* **What to work on**: Retype the records below exactly as they appear, but leave out any pictures.

* **Task inputs**:
____________

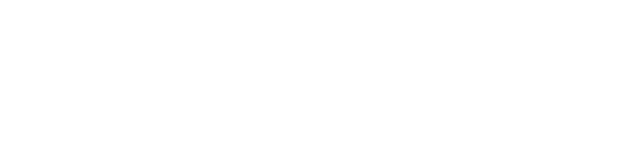
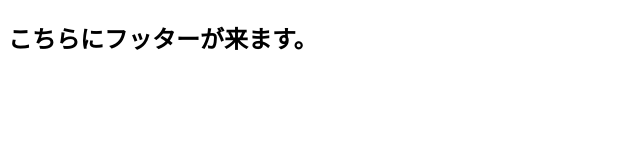
Before and after one commit to keikatakagi/2nd-test, a plain HTML site: page index.html in a window 1280 px wide. Shown: the whole page, without its empty margins (0-640 px from the left). Drawn offline with Linux system fonts and the light colour scheme.

Commit message:
フッターがで出来上がりました。

```diff
--- a/index.html
+++ b/index.html
@@ -6,6 +6,6 @@
   <title>Document</title>
 </head>
 <body>
-
+  <footer><h2>こちらにフッターが来ます。</h2></footer>
 </body>
 </html>
```
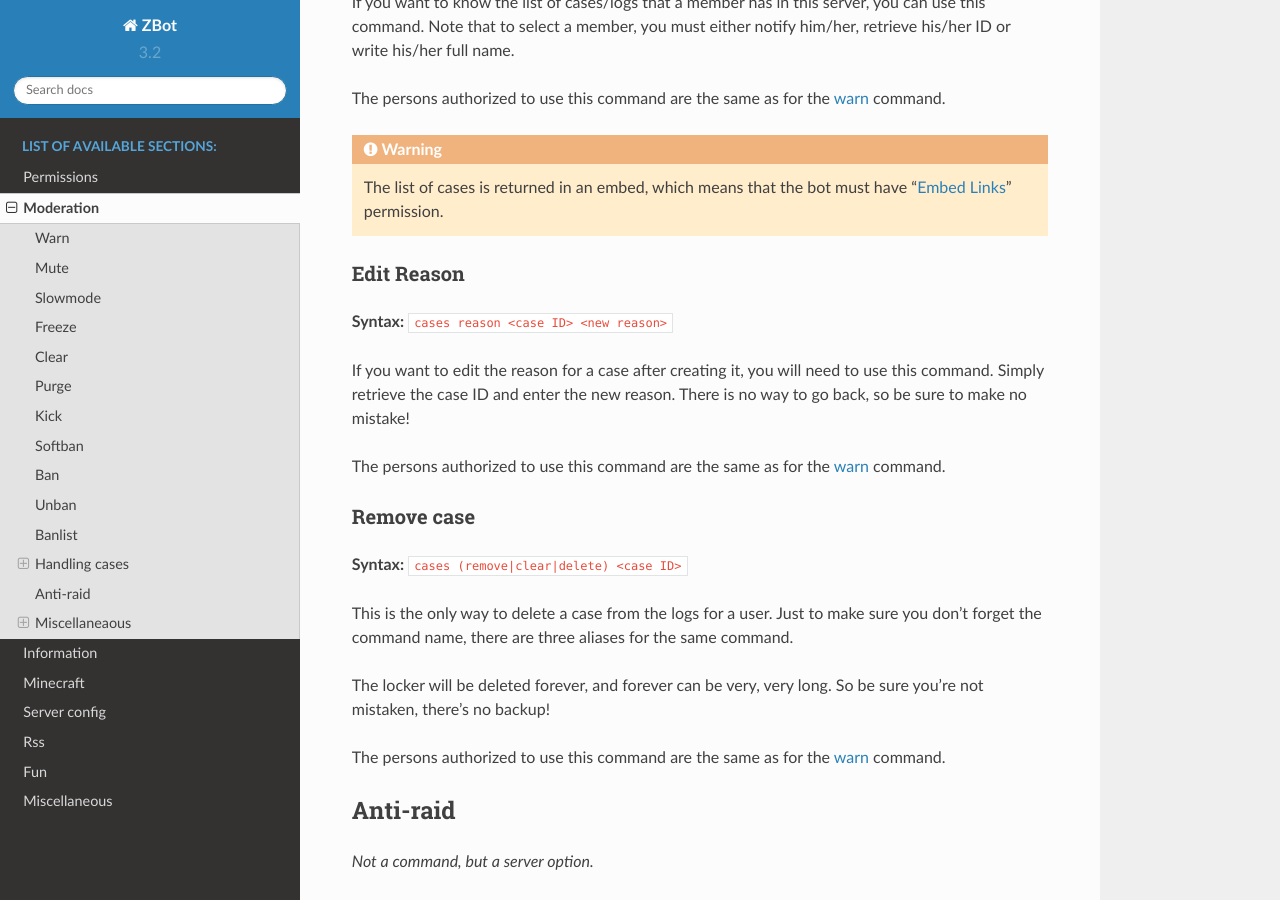
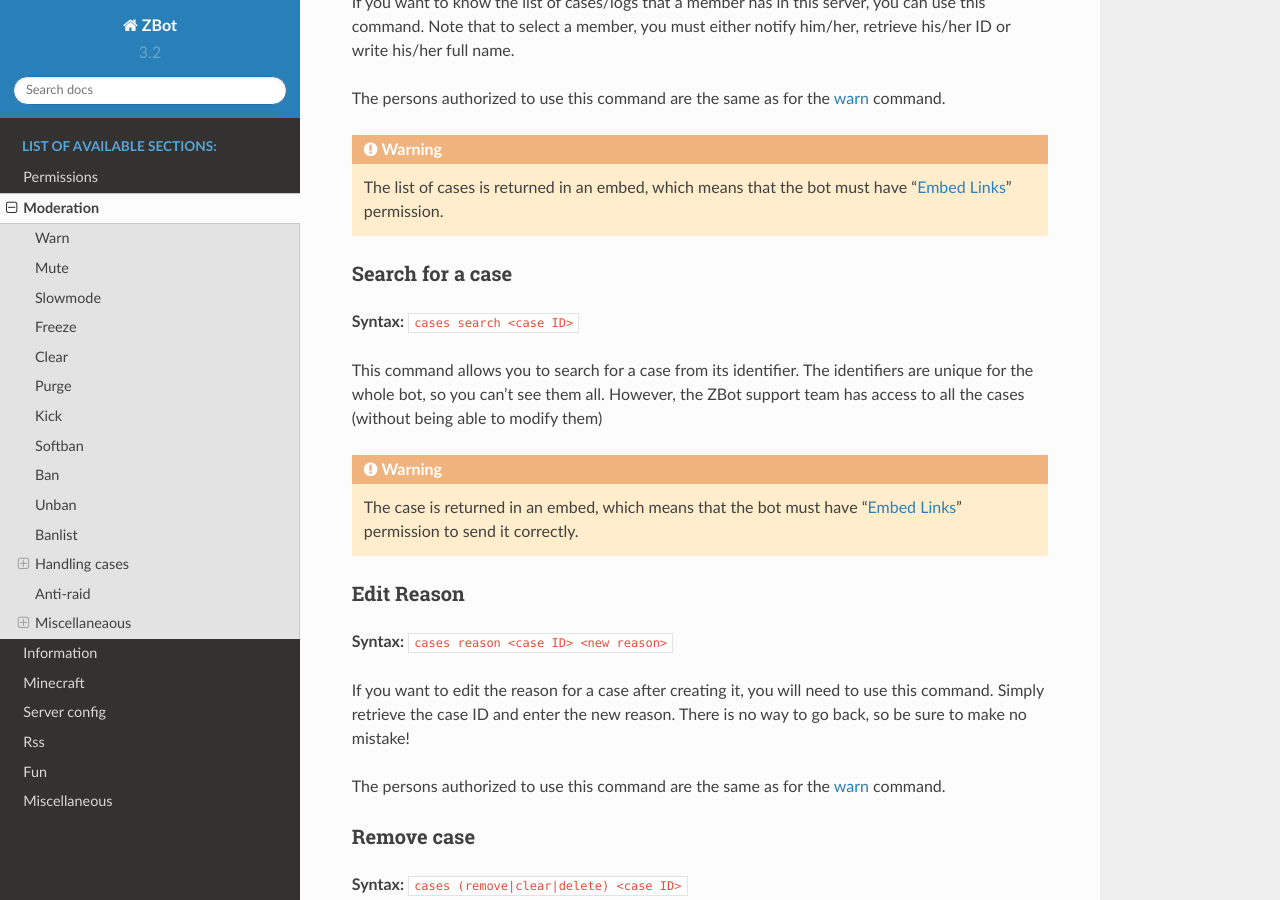
Before and after one commit to Awhikax/ZBot, a Sphinx documentation site: the page built from docs/moderator.rst, in a window 1280 px wide and 900 px high, scrolled down 4904 px. Built offline with Sphinx 7.4.7 and the Read the Docs theme 2.0.0, drawn with Linux system fonts in a browser that asks for light colours.

Commit message:
[doc] new version + add 'cases search' doc

```diff
--- a/docs/conf.py
+++ b/docs/conf.py
@@ -25,7 +25,7 @@
 # The short X.Y version
 version = '3.2'
 # The full version, including alpha/beta/rc tags
-release = '3.2.3b'
+release = '3.2.4'
 
 
 # Example configuration for intersphinx: refer to the Python standard library.
--- a/docs/moderator.rst
+++ b/docs/moderator.rst
@@ -159,6 +159,15 @@
 .. warning:: The list of cases is returned in an embed, which means that the bot must have "`Embed Links <perms.html#embed-links>`_" permission.
 
 
+Search for a case
+-----------------
+
+**Syntax:** :code:`cases search <case ID>`
+
+This command allows you to search for a case from its identifier. The identifiers are unique for the whole bot, so you can't see them all. However, the ZBot support team has access to all the cases (without being able to modify them)
+
+.. warning:: The case is returned in an embed, which means that the bot must have "`Embed Links <perms.html#embed-links>`_" permission to send it correctly.
+
 Edit Reason
 -----------
 
```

____________

* **Answer space**:
Before and after one commit to keikatakagi/2nd-test, a plain HTML site: page index.html in a window 1280 px wide. Shown: the whole page, without its empty margins (0-640 px from the left). Drawn offline with Linux system fonts and the light colour scheme.

Commit message:
フッターがで出来上がりました。

```diff
--- a/index.html
+++ b/index.html
@@ -6,6 +6,6 @@
   <title>Document</title>
 </head>
 <body>
-
+  <footer><h2>こちらにフッターが来ます。</h2></footer>
 </body>
 </html>
```
Before and after one commit to Awhikax/ZBot, a Sphinx documentation site: the page built from docs/moderator.rst, in a window 1280 px wide and 900 px high, scrolled down 4904 px. Built offline with Sphinx 7.4.7 and the Read the Docs theme 2.0.0, drawn with Linux system fonts in a browser that asks for light colours.

Commit message:
[doc] new version + add 'cases search' doc

```diff
--- a/docs/conf.py
+++ b/docs/conf.py
@@ -25,7 +25,7 @@
 # The short X.Y version
 version = '3.2'
 # The full version, including alpha/beta/rc tags
-release = '3.2.3b'
+release = '3.2.4'
 
 
 # Example configuration for intersphinx: refer to the Python standard library.
--- a/docs/moderator.rst
+++ b/docs/moderator.rst
@@ -159,6 +159,15 @@
 .. warning:: The list of cases is returned in an embed, which means that the bot must have "`Embed Links <perms.html#embed-links>`_" permission.
 
 
+Search for a case
+-----------------
+
+**Syntax:** :code:`cases search <case ID>`
+
+This command allows you to search for a case from its identifier. The identifiers are unique for the whole bot, so you can't see them all. However, the ZBot support team has access to all the cases (without being able to modify them)
+
+.. warning:: The case is returned in an embed, which means that the bot must have "`Embed Links <perms.html#embed-links>`_" permission to send it correctly.
+
 Edit Reason
 -----------
 
```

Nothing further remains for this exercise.